Where the word "html" appears in a line below, copy the whole line.

Code change snippets:
○ ○ ○ ○ ○ ○ ○

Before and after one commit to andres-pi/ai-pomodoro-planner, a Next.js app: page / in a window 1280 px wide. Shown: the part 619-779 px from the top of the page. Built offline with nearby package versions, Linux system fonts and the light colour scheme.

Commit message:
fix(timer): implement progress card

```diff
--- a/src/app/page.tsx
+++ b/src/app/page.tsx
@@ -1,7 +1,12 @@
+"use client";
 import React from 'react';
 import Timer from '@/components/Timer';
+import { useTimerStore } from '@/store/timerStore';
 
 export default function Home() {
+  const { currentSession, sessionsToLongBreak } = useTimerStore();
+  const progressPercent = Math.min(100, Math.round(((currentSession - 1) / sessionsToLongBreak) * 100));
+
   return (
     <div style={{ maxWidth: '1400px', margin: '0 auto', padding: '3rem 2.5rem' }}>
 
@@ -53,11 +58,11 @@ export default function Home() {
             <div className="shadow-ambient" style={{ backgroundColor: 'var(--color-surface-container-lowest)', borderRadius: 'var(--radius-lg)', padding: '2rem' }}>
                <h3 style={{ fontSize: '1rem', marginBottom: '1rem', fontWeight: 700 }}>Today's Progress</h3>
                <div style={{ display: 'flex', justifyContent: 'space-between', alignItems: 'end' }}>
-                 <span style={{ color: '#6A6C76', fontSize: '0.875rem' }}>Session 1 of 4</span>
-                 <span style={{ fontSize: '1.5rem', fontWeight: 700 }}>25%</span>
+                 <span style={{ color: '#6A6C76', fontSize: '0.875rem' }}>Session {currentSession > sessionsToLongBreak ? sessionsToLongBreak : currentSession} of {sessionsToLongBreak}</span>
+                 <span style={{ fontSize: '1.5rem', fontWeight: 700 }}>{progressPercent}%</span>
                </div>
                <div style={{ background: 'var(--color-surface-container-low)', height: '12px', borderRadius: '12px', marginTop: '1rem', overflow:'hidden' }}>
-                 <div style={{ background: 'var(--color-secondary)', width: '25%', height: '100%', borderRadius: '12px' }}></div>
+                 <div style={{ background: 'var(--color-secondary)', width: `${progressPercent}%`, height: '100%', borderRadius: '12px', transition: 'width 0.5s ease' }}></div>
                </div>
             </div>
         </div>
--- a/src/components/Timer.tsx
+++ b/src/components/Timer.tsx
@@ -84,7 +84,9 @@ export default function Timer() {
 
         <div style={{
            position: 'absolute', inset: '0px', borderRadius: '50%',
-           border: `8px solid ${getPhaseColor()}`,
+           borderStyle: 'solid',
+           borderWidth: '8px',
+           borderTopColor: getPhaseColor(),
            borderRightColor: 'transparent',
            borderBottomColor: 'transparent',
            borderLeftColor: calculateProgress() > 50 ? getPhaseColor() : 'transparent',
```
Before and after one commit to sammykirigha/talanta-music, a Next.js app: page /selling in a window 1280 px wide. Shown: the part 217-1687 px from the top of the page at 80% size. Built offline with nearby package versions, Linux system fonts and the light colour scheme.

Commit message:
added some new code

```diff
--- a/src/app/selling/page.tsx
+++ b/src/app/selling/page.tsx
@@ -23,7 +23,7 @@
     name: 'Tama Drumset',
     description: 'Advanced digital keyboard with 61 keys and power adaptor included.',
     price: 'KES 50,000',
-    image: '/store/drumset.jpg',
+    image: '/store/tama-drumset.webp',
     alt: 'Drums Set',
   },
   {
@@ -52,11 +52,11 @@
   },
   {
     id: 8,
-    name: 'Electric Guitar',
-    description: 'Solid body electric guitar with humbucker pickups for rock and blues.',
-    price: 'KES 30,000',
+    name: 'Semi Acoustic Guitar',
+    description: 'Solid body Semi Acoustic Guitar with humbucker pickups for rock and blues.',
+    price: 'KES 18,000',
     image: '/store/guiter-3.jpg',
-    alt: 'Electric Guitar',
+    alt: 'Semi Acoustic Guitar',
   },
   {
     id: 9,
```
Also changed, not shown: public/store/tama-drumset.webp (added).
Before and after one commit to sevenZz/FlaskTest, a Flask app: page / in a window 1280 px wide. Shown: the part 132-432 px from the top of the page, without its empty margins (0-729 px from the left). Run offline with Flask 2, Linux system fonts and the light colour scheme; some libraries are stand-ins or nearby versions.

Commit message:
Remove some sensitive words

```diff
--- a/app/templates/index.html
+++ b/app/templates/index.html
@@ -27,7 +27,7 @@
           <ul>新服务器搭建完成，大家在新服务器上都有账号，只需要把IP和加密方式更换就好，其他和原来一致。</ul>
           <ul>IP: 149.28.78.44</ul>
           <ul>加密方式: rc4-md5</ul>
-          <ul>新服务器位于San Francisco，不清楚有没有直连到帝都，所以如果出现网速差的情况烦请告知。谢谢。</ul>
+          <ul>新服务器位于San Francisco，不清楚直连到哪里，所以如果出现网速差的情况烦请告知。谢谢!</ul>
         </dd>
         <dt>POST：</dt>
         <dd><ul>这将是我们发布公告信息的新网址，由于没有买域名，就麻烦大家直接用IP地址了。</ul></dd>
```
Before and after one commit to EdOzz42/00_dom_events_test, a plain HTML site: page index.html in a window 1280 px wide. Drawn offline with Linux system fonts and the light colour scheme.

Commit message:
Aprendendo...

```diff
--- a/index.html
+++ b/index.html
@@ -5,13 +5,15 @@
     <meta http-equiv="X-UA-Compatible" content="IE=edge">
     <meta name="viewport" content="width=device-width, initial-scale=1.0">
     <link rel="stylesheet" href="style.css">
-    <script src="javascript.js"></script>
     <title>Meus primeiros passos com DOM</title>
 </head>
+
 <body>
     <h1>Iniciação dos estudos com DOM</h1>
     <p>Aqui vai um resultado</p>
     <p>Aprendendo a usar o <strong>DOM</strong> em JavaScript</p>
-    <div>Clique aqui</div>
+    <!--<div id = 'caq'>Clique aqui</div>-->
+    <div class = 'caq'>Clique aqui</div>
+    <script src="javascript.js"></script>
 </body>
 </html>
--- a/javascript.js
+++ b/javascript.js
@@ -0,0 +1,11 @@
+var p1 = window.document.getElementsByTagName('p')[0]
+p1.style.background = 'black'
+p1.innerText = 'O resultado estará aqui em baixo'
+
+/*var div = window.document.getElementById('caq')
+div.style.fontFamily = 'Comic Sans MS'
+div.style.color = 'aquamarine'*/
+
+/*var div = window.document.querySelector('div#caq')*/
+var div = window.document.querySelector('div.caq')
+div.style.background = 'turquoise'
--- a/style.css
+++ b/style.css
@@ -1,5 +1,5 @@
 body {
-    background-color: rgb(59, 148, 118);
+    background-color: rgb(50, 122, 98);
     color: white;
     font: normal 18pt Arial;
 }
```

○ ○ ○ ○ ○ ○ ○

WRITTEN SOLUTION:
--- a/app/templates/index.html
+++ b/app/templates/index.html
Before and after one commit to EdOzz42/00_dom_events_test, a plain HTML site: page index.html in a window 1280 px wide. Drawn offline with Linux system fonts and the light colour scheme.
--- a/index.html
+++ b/index.html
 </html>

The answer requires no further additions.